▶ [Work task] Find every line in the listing below that includes the word "sources", then give only how many there are.

▶ [Exercise material]
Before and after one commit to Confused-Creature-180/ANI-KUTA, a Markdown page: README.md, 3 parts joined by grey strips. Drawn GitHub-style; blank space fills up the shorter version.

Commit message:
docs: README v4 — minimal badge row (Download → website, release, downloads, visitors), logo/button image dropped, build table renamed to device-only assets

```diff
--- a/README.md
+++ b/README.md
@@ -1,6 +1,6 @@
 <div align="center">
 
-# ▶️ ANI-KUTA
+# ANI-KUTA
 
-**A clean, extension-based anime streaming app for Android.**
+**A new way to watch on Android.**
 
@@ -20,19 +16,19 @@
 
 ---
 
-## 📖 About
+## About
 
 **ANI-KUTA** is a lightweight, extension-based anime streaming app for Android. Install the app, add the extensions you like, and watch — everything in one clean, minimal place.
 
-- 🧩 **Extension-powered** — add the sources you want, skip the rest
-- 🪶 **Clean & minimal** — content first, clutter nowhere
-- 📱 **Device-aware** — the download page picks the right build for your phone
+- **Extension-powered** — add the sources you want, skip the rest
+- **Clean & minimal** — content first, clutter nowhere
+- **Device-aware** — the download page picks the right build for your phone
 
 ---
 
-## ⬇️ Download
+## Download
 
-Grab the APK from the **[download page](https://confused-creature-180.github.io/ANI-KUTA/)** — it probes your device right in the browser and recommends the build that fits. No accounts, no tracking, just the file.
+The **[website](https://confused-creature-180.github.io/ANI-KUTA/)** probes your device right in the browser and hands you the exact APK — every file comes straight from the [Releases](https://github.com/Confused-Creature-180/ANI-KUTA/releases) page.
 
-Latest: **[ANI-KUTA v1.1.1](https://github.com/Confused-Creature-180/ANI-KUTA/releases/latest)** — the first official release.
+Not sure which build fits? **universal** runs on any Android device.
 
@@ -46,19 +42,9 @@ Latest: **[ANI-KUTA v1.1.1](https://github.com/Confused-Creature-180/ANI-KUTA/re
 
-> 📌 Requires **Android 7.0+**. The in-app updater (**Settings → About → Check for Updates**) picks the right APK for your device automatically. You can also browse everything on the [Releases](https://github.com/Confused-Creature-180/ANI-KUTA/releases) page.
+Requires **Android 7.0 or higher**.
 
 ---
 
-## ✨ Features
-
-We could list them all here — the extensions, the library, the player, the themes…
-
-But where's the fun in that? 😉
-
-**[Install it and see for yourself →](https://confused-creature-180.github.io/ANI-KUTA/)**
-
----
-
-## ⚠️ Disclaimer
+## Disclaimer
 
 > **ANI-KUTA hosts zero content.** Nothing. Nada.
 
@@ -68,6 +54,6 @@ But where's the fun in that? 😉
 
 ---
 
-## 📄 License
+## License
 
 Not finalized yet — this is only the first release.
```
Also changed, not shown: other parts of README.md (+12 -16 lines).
...
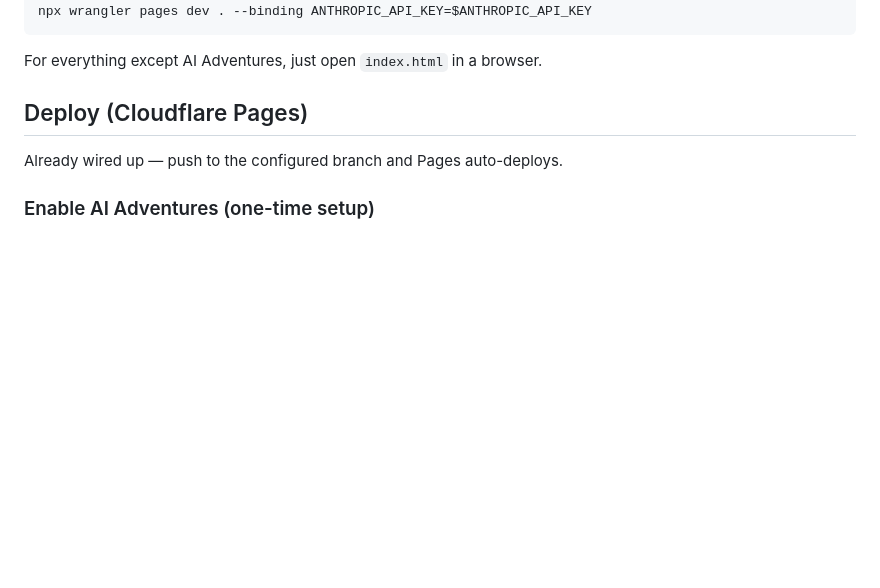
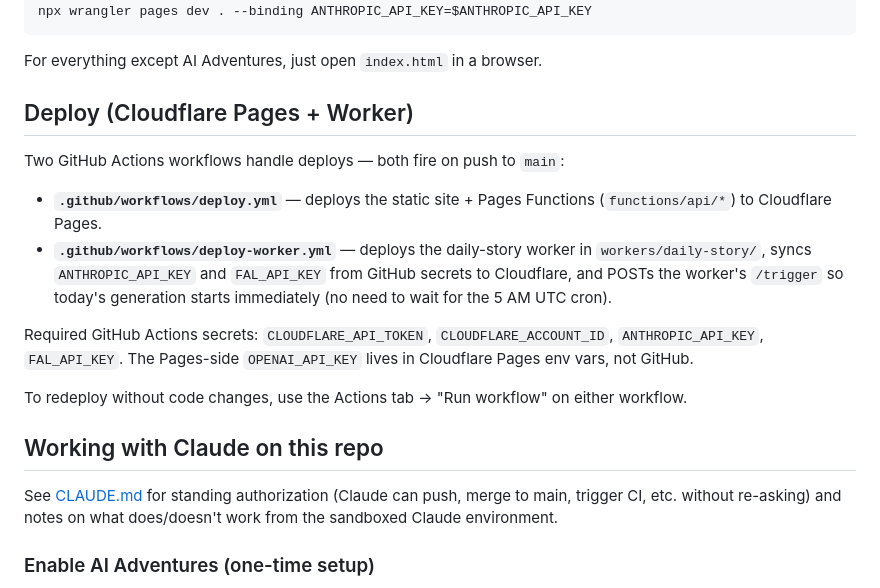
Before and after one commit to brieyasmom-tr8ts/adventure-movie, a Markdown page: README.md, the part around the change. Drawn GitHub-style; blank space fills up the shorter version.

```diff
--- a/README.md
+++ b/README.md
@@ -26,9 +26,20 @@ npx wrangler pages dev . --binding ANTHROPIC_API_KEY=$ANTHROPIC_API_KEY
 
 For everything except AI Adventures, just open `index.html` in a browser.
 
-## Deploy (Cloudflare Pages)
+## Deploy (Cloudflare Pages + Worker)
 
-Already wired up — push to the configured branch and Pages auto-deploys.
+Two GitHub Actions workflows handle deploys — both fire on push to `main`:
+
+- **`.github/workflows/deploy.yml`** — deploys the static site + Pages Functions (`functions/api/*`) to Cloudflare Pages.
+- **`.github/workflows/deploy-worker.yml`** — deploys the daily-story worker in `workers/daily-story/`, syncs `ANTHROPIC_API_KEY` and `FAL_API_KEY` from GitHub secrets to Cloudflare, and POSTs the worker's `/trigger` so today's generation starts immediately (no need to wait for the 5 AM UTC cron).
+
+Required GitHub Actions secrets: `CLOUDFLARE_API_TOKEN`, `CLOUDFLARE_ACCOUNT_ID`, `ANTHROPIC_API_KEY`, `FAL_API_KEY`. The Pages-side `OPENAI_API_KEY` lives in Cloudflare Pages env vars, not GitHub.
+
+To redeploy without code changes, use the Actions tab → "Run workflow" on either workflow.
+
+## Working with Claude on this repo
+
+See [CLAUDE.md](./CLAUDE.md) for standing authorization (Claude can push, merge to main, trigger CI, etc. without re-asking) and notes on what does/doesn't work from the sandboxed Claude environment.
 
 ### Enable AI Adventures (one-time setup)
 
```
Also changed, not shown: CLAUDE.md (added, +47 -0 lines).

▶ [Solution below] 2